What you need to do >> Copy each line of the entries below that contains the string "createDigits".

--------

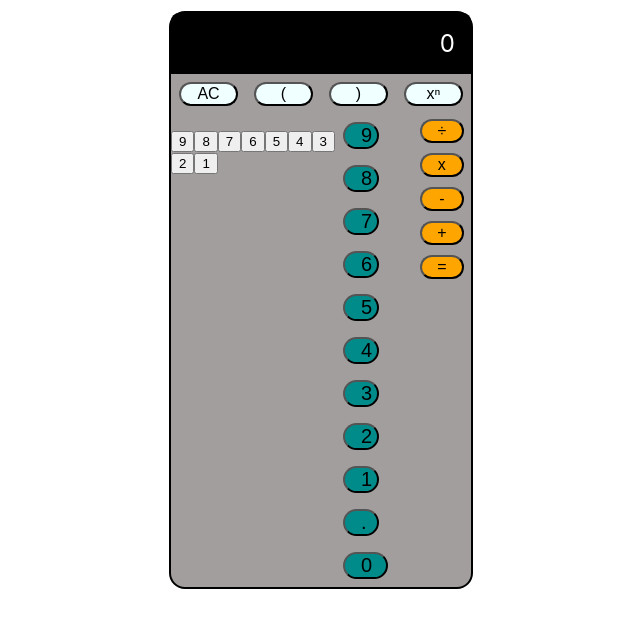
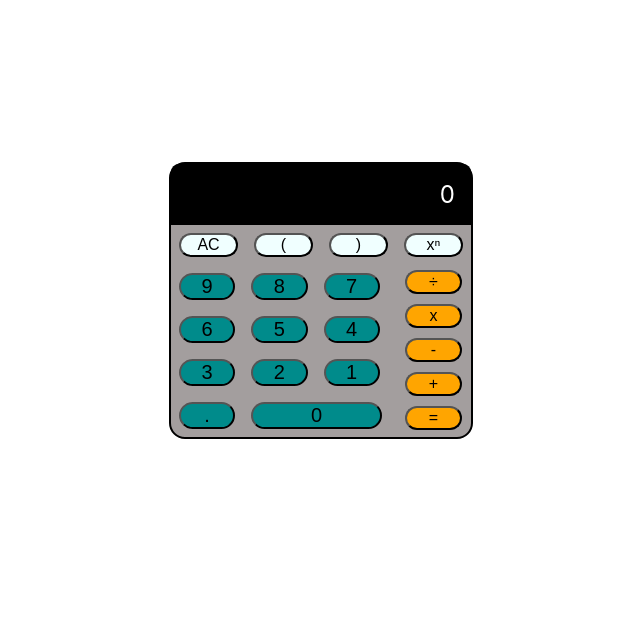
Before and after one commit to hammyhammer/calculator, a React (Create React App) app in the folder client/: page / in a window 1280 px wide. Shown: the top 628 px of the page, without its empty margins (319-959 px from the left). Built offline with nearby package versions, Linux system fonts and the light colour scheme.

Commit message:
having key id error buttons are styled

```diff
--- a/client/src/App.tsx
+++ b/client/src/App.tsx
@@ -1,8 +1,6 @@
 import React, { MouseEventHandler, ReactElement, ReactNode, useState } from 'react';
 import './App.css';
 import ButtonFunctions from './components/ButtonFunctions';
-
-
 
 function App() {
 
@@ -44,7 +42,6 @@ function App() {
     }
     return <div>{digits}</div>
   }
-  createDigits()
   return (
     <div className="App">
 
@@ -62,18 +59,8 @@ function App() {
         </div>
 
         <div className='bottom'>
-
-          <p>{createDigits()}</p>
           <div className='digits'>
-            <button onClick={(event: React.MouseEvent<HTMLElement>) => updateValue('9')}>9</button>
-            <button onClick={(event: React.MouseEvent<HTMLElement>) => updateValue('8')}>8</button>
-            <button onClick={(event: React.MouseEvent<HTMLElement>) => updateValue('7')}>7</button>
-            <button onClick={(event: React.MouseEvent<HTMLElement>) => updateValue('6')}>6</button>
-            <button onClick={(event: React.MouseEvent<HTMLElement>) => updateValue('5')}>5</button>
-            <button onClick={(event: React.MouseEvent<HTMLElement>) => updateValue('4')}>4</button>
-            <button onClick={(event: React.MouseEvent<HTMLElement>) => updateValue('3')}>3</button>
-            <button onClick={(event: React.MouseEvent<HTMLElement>) => updateValue('2')}>2</button>
-            <button onClick={(event: React.MouseEvent<HTMLElement>) => updateValue('1')}>1</button>
+            {createDigits()}
             <button onClick={(event: React.MouseEvent<HTMLElement>) => updateValue('.')}>.</button>
             <button className='zero' onClick={(event: React.MouseEvent<HTMLElement>) => updateValue('0')}>0</button>
           </div>
```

--------

Result below >>
-  createDigits()
-          <p>{createDigits()}</p>
+            {createDigits()}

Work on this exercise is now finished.